• RECORDED DATA:
BEGIN
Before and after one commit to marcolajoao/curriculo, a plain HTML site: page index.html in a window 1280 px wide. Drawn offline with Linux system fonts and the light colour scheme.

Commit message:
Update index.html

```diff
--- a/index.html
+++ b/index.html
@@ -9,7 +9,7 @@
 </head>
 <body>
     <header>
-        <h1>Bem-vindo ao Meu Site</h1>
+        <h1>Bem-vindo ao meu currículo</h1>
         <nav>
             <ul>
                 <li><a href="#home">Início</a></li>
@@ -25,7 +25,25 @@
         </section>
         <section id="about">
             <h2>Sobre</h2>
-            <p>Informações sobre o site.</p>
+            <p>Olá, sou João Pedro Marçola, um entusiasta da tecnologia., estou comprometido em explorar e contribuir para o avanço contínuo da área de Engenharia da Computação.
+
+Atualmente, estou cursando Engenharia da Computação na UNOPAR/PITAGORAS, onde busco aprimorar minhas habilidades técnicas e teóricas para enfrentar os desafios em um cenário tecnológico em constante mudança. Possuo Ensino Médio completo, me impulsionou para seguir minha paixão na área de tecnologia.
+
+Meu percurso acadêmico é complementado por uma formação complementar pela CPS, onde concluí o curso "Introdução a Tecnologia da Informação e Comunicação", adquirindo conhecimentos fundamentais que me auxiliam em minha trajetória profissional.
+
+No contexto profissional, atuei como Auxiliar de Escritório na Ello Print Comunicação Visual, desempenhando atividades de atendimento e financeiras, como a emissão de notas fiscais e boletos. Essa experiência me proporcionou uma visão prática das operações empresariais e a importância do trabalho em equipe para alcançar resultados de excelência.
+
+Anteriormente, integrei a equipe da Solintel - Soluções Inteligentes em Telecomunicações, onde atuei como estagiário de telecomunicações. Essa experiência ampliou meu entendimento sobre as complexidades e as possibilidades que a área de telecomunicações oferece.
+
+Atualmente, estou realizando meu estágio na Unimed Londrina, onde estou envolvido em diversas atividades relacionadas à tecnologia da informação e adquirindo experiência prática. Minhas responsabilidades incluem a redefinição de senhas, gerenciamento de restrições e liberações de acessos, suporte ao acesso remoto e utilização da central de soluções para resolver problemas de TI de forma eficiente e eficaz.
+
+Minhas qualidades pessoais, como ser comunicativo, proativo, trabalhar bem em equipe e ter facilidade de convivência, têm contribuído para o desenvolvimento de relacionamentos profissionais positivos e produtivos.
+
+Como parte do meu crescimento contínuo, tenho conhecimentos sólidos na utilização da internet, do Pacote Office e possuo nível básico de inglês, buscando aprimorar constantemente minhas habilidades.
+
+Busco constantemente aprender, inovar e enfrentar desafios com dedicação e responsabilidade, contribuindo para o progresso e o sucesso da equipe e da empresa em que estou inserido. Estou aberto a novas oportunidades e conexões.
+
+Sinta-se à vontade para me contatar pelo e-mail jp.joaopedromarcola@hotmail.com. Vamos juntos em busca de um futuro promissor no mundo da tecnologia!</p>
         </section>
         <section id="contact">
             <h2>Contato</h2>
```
END
BEGIN
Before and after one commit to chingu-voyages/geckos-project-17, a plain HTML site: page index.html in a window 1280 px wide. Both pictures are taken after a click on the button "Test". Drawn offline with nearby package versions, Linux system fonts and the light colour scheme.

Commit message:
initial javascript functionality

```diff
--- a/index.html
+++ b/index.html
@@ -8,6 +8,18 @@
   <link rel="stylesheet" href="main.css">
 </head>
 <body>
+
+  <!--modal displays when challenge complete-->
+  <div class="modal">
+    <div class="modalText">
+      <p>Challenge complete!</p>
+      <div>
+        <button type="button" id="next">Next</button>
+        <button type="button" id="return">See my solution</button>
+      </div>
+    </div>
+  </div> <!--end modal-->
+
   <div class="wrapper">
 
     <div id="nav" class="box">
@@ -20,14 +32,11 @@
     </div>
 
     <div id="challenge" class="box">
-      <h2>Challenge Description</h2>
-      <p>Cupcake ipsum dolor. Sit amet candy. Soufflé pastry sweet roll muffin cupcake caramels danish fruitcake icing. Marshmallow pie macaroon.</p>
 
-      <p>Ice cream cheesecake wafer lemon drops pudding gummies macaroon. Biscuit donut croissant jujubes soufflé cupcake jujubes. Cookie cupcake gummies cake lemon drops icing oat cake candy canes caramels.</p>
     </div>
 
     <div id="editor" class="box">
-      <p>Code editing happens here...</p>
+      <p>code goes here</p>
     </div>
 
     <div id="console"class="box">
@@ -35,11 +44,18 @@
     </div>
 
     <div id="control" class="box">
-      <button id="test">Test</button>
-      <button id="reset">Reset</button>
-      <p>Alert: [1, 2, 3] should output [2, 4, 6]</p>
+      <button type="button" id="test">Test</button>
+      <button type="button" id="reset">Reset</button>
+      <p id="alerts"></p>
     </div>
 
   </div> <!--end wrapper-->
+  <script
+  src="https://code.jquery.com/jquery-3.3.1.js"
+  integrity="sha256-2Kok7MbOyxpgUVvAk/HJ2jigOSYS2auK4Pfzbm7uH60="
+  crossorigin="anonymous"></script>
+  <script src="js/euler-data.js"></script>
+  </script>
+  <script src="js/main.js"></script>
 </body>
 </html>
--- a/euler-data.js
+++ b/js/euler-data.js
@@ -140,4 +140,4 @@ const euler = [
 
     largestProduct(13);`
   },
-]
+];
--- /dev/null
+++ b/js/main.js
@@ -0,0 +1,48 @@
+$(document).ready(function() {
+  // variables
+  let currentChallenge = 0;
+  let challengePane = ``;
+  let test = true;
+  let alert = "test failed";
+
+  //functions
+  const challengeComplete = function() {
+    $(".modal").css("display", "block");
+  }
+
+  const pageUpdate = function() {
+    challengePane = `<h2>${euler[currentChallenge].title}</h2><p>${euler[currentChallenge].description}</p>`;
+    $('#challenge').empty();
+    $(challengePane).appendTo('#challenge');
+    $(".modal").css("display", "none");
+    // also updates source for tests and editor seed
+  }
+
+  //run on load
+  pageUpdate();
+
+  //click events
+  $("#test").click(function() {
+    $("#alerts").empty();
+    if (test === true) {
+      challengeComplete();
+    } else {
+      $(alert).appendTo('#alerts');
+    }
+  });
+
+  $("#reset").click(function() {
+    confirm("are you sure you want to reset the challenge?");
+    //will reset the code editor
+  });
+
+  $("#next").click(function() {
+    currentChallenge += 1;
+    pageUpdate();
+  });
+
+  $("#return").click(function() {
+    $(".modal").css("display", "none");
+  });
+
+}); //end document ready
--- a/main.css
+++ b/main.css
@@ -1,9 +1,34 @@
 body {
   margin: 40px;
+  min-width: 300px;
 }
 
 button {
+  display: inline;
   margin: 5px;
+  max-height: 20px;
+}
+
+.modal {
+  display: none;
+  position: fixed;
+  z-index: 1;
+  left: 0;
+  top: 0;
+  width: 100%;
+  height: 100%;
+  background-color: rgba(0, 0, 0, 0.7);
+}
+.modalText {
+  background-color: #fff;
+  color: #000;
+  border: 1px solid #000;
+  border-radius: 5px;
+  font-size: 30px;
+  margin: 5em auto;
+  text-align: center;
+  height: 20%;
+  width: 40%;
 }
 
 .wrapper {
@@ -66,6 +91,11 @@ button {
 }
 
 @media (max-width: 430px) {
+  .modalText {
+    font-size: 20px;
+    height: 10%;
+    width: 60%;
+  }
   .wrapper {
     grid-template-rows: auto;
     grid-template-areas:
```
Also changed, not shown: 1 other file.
END
BEGIN
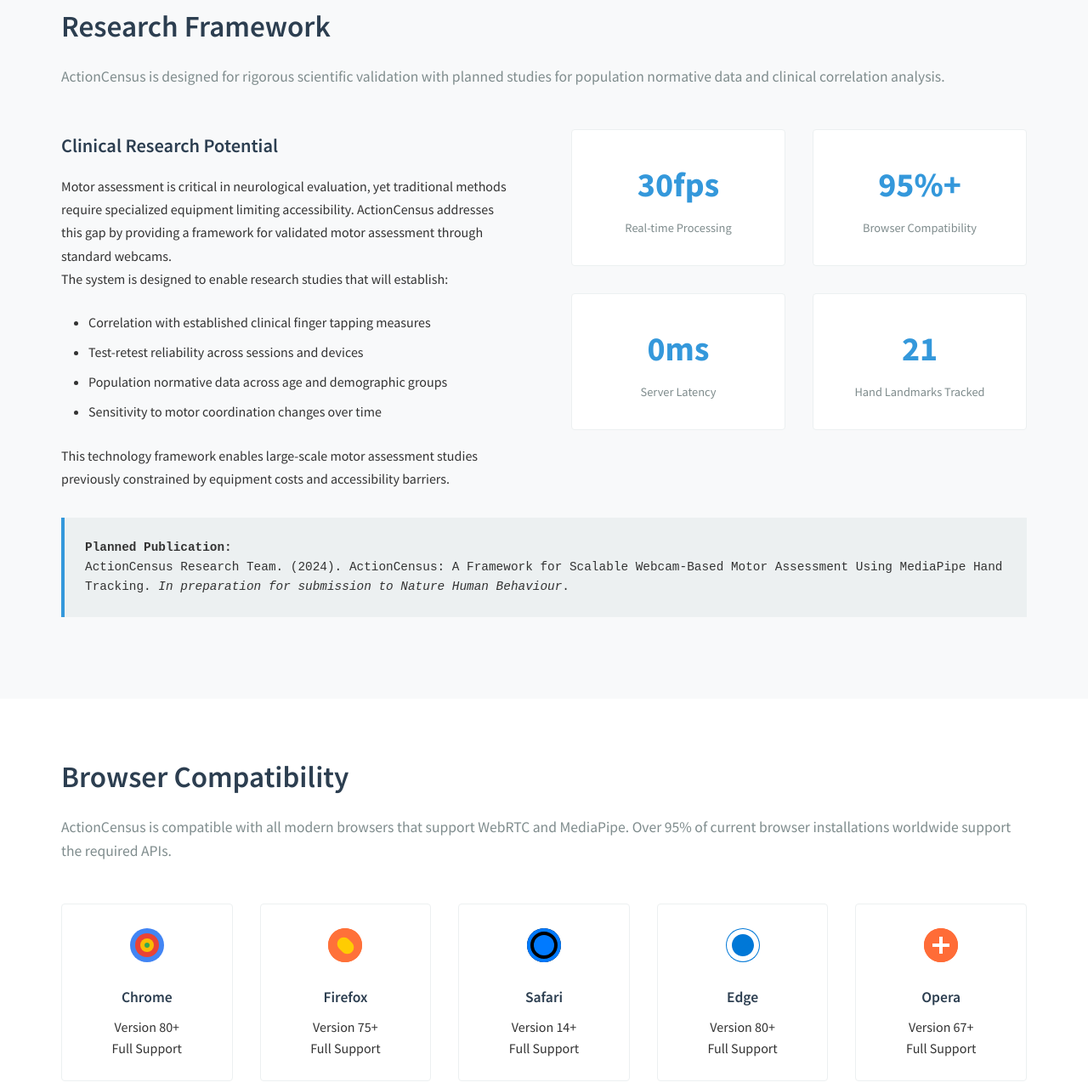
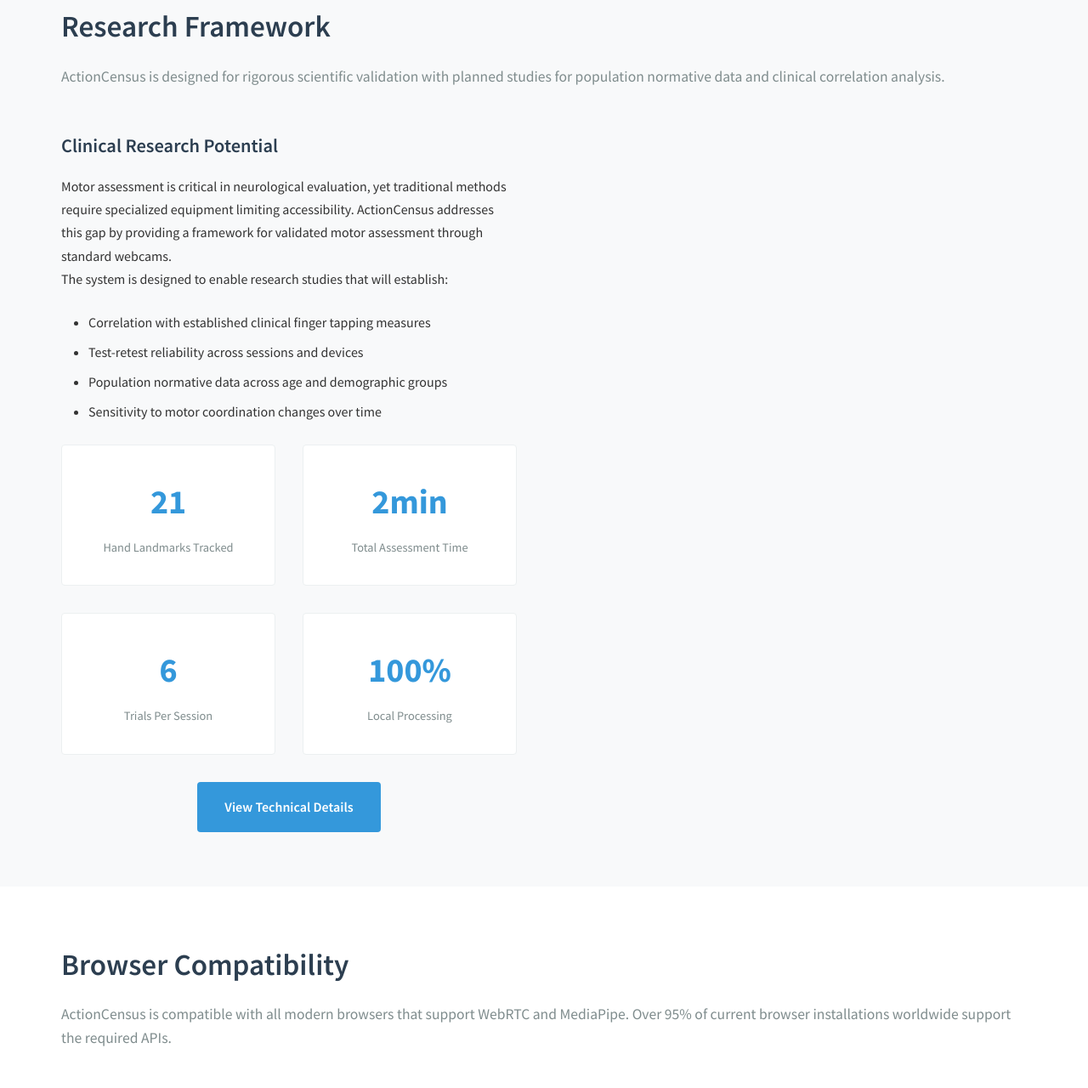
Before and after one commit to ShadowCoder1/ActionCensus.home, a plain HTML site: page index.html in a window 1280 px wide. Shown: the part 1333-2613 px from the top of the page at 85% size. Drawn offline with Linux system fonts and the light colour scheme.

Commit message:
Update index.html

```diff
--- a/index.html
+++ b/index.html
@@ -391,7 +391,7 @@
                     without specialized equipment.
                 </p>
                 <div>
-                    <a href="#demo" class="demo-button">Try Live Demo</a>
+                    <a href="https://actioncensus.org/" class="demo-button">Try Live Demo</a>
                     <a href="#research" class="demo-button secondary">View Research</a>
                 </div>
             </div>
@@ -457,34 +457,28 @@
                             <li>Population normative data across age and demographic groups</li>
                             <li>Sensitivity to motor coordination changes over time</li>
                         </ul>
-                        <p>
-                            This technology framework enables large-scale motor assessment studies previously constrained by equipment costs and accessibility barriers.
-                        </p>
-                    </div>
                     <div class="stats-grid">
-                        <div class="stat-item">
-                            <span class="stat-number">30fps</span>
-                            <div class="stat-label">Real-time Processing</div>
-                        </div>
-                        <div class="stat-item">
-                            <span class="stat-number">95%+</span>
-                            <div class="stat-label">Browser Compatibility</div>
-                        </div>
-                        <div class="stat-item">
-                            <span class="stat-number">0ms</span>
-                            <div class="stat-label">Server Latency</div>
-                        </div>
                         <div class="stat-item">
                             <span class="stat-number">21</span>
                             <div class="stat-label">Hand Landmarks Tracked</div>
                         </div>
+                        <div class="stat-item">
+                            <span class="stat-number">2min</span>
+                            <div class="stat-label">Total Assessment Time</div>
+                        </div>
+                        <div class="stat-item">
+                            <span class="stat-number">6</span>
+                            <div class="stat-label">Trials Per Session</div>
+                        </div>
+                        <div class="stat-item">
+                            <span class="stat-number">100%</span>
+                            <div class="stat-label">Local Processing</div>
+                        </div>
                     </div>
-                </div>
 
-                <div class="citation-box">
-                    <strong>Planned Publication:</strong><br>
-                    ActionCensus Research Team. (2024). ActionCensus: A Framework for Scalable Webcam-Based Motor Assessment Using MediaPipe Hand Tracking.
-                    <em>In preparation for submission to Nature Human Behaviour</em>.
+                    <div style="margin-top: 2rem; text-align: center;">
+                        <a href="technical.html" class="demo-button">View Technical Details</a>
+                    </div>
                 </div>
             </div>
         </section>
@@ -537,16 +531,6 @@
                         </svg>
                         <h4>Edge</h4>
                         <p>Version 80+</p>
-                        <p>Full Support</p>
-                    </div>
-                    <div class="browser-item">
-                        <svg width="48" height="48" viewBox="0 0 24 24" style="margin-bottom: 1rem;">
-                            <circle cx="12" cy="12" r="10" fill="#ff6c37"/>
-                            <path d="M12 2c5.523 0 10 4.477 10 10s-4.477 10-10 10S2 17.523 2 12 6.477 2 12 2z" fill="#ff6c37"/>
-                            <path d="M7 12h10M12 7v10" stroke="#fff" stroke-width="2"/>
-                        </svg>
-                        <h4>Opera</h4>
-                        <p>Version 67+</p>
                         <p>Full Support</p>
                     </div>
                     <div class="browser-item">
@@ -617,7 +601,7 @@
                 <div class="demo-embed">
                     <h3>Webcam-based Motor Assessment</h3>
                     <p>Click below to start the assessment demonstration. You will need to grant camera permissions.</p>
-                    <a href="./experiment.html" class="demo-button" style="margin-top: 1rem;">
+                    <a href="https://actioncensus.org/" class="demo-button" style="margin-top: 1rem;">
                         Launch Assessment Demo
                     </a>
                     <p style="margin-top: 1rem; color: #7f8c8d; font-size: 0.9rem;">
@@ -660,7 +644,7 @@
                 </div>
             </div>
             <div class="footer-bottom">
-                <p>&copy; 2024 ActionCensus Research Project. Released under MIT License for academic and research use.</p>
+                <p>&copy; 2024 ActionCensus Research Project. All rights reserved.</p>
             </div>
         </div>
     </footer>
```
END
Lines containing the word "span" must be found in the data above and copied.

-                            <span class="stat-number">30fps</span>
-                            <span class="stat-number">95%+</span>
-                            <span class="stat-number">0ms</span>
                             <span class="stat-number">21</span>
+                            <span class="stat-number">2min</span>
+                            <span class="stat-number">6</span>
+                            <span class="stat-number">100%</span>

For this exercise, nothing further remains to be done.